Emerging Risk: Dependency on Digital Systems
In the recently published World Economic Forum 2022 Global Risks Report, the “growing dependency on digital systems” is viewed as a major area of emerging risk. According to the report, this dependency has been “intensified by the COVID-19 response.” In fact, the report states that the growth in value of digital commerce is estimated at $800 billion in 2024 alone. However, that growth comes with great change and breeds new types of digital risk that will translate into business success or failure.
The unique aspects of digital risk include both its pervasiveness and opaqueness. Digital products and services rely on a wide array of technology assets — data, software apps, cloud services, interfaces, etc. — that can be poorly controlled by third parties. A great example of this pervasiveness and opaqueness can be found in the recent discovery of the Apache Log4j vulnerability in systems across the globe. Ironically, this vulnerability exists in open source software intended for logging events to assist with identifying problems with software applications. Since it is available as a free, open source service, Log4j is widely utilized. However, the ripple effect of digital risk can be difficult to determine since it may lurk in third-party software that is a critical part of a company’s digital product or service portfolio.

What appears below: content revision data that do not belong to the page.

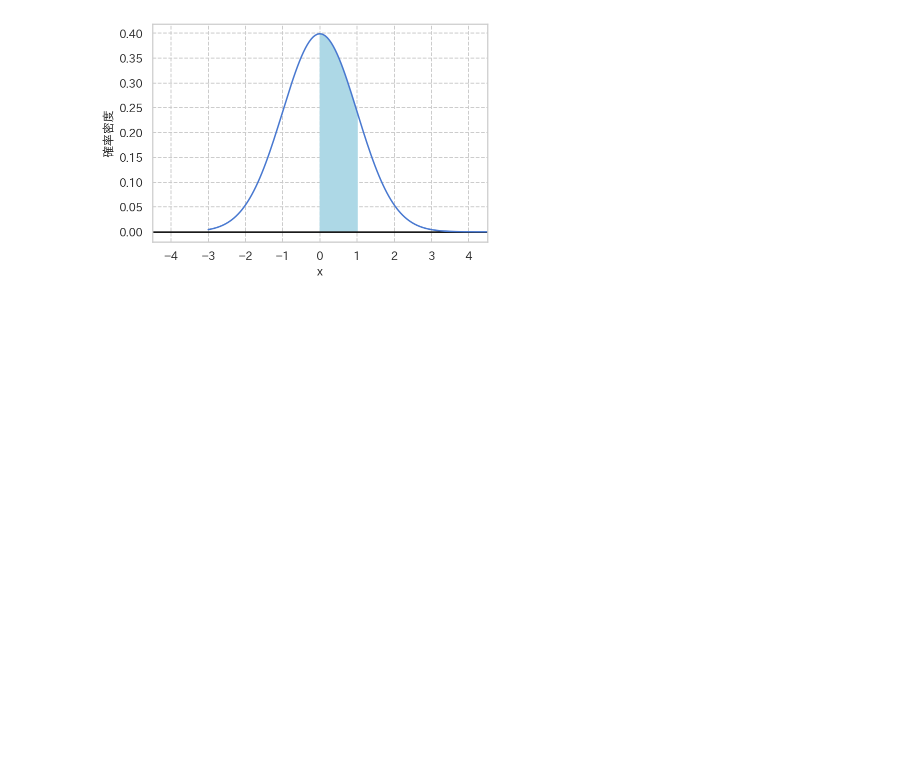
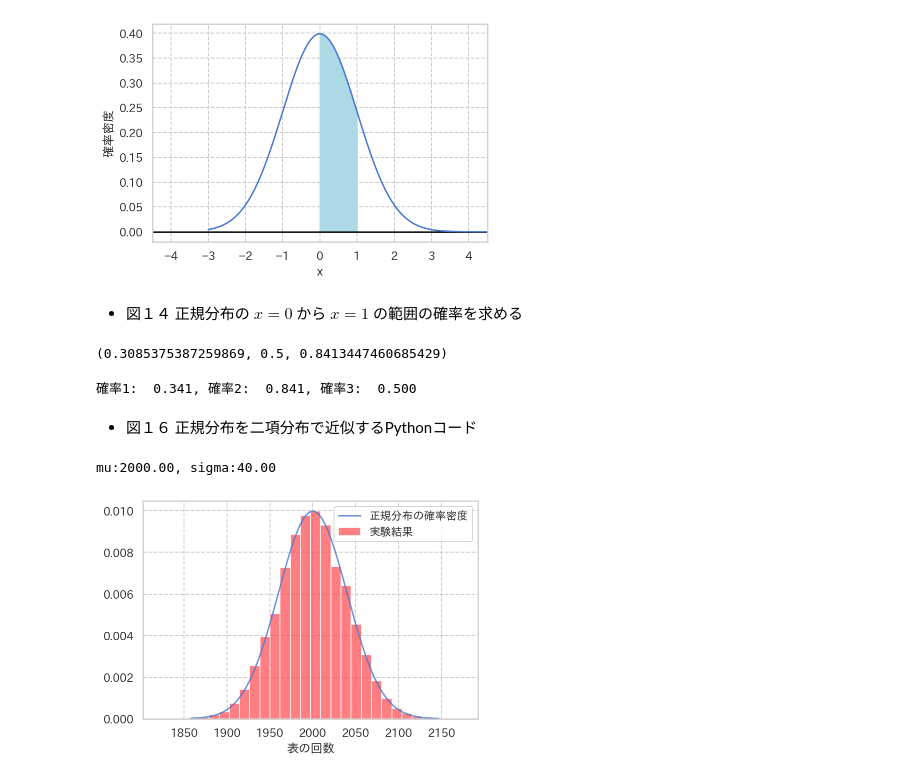
Before and after one commit to zfukuoka/Copying_a_sutra, a Jupyter notebook: SoftwareDesign202010_01/SoftwareDesign202010_0103.ipynb, the cells around one changed output. Saved outputs shown, nothing was run; the diff lists cells and outputs as text; code cells hidden in the pictures; blank space fills up the shorter version.

```diff
--- a/SoftwareDesign202010_01/SoftwareDesign202010_0103.ipynb
+++ b/SoftwareDesign202010_01/SoftwareDesign202010_0103.ipynb
@@ -378,3 +383,44 @@ plt.xlim(-4.5, 4.5)
 plt.show()
 # %% [output]
 [figure]
+# %% [markdown]
+* 図１４ 正規分布の $x=0$ から $x=1$ の範囲の確率を求める
+# %%
+norm.cdf(-0.5, 0, 1), norm.cdf(0, 0, 1), norm.cdf(1, 0, 1),
+# %% [output]
+(0.3085375387259869, 0.5, 0.8413447460685429)
+# %%
+# コード13:正規分布のx=0からx=1の範囲の確率を求める
+prob2 = norm.cdf(x=1, loc=0, scale=1)
+prob3 = norm.cdf(x=0, loc=0, scale=1)
+prob1 = prob2 - prob3
+print(f"確率1: {prob1: .3f}, 確率2: {prob2: .3f}, 確率3: {prob3: .3f}")
+# %% [output]
+確率1:  0.341, 確率2:  0.841, 確率3:  0.500
+# %% [markdown]
+* 図１６ 正規分布を二項分布で近似するPythonコード
+# %%
+# コード14: 二項分布から正規分布の近似
+
+# パラメーター
+n = 10000
+p = 0.2
+trial_size = 100000
+
+np.random.seed(71)
+result = [gen_bern_var(n, p) for _ in range(trial_size)]
+xx = np.arange(np.percentile(result, 0.01), np.percentile(result, 99.99))
+
+mu = n * p
+sigma = np.sqrt(n * p * (1 - p))
+print(f"mu:{mu:.2f}, sigma:{sigma:.2f}")
+plt.plot(xx, st.norm.pdf(xx, mu, sigma), alpha=0.8, label="正規分布の確率密度")
+
+plt.hist(result, density=True, bins=30, color=sns.xkcd_rgb["light red"], label="実験結果", alpha=0.7)
+
+plt.legend(loc="best")
+plt.xlabel("表の回数")
+plt.show()
+# %% [output]
+mu:2000.00, sigma:40.00
+[figure, added]
```
Also changed, not shown: parts of 7 cells of this notebook.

Turning Digital Risk Into Competitive Advantage
Companies that discover these new digital risks early will gain a competitive advantage through better performance and stronger resilience. The question then becomes “how can we discover these new digital risks quickly and act on them effectively?” The answer is through an integrated risk management (IRM) approach that links strategic, operational and technology risks to allow for better informed decision making.
During my time as a Gartner analyst, I conducted extensive research into ways risk management and compliance practitioners could improve their governance, risk and compliance (GRC) solutions to enable better risk visibility and understanding. Fragmented and compliance-driven, these legacy GRC technologies were not providing the insights needed by business leaders to address the most relevant risks to the enterprise. It became increasingly clear that an integrated approach that links operational and technological risks to strategic business objectives is the next step beyond GRC.
Now as a senior advisor to AuditBoard and CEO of Wheelhouse Advisors, I plan to explore how IRM technologies such as AuditBoard’s modern connected risk platform can help companies move beyond their compliance-driven, legacy GRC solutions to increase their risk visibility and understanding.